_EXERCISE OBJECTIVE_
Using the material that follows, work out how many lines include the word "color". Your answer should be that number only.

_RECORDS SUPPLIED_
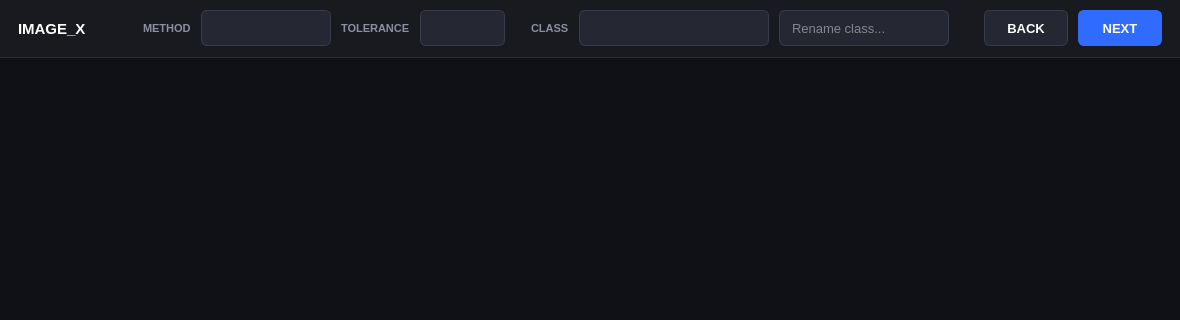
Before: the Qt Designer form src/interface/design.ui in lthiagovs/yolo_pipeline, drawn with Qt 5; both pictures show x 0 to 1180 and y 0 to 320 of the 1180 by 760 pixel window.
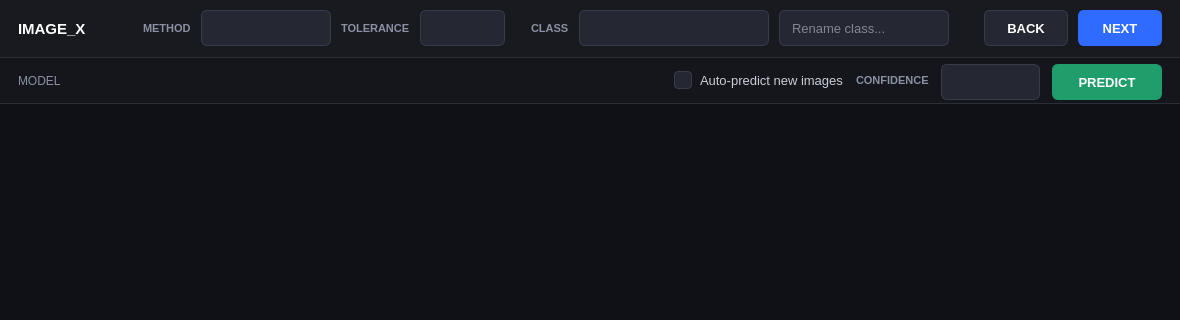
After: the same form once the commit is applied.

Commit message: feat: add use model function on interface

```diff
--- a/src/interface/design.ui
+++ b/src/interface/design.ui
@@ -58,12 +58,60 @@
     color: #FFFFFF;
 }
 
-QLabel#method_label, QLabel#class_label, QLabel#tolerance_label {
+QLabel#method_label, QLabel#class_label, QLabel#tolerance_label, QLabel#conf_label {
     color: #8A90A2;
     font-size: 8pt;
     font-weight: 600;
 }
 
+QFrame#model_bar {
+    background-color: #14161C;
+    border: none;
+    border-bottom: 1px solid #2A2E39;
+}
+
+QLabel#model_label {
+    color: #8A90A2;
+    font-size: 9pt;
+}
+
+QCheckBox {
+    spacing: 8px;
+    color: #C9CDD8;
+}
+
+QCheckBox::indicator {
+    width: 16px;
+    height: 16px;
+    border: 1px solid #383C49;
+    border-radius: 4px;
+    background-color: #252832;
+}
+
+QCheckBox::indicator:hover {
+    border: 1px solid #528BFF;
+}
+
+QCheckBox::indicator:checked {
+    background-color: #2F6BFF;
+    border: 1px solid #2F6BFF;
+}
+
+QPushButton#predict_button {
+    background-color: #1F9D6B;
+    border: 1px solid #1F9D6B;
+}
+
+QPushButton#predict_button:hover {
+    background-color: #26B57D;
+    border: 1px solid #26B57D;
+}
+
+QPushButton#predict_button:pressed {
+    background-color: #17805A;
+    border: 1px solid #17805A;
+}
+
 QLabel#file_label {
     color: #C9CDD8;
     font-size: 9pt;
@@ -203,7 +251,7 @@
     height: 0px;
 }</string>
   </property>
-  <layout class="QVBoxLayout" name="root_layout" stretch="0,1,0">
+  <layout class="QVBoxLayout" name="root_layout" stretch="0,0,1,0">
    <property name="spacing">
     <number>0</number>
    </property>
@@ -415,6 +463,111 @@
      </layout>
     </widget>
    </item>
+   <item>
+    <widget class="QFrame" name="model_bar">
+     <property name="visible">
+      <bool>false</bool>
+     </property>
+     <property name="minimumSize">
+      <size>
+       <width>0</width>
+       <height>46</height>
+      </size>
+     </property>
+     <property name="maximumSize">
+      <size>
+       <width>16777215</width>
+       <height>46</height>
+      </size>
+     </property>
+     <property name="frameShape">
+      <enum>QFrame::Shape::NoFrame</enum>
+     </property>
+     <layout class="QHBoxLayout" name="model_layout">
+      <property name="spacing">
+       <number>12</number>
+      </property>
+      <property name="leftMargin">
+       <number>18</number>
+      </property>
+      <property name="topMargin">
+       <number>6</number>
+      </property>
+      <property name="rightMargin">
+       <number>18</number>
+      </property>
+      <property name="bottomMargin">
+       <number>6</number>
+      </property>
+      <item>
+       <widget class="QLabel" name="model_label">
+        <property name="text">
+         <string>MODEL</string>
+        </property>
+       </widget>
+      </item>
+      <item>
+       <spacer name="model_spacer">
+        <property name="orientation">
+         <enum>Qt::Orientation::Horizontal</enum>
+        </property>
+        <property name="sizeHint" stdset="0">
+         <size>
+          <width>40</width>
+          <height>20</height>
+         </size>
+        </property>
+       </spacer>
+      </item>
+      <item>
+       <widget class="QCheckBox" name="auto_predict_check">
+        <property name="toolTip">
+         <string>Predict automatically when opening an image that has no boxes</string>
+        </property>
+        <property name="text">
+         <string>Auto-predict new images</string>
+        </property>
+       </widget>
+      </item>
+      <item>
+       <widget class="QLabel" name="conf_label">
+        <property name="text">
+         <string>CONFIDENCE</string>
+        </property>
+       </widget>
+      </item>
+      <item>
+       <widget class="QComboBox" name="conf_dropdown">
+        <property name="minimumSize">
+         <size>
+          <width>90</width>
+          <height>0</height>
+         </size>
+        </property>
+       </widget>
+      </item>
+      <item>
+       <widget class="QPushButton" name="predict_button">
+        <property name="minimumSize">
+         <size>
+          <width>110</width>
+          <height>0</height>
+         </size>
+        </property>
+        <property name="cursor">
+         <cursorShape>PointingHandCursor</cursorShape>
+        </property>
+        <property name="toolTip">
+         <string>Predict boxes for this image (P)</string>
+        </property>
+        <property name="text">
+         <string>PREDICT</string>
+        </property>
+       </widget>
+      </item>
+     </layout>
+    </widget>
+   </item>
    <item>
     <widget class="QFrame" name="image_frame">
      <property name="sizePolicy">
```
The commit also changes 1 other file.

_EXERCISE OUTPUT_
11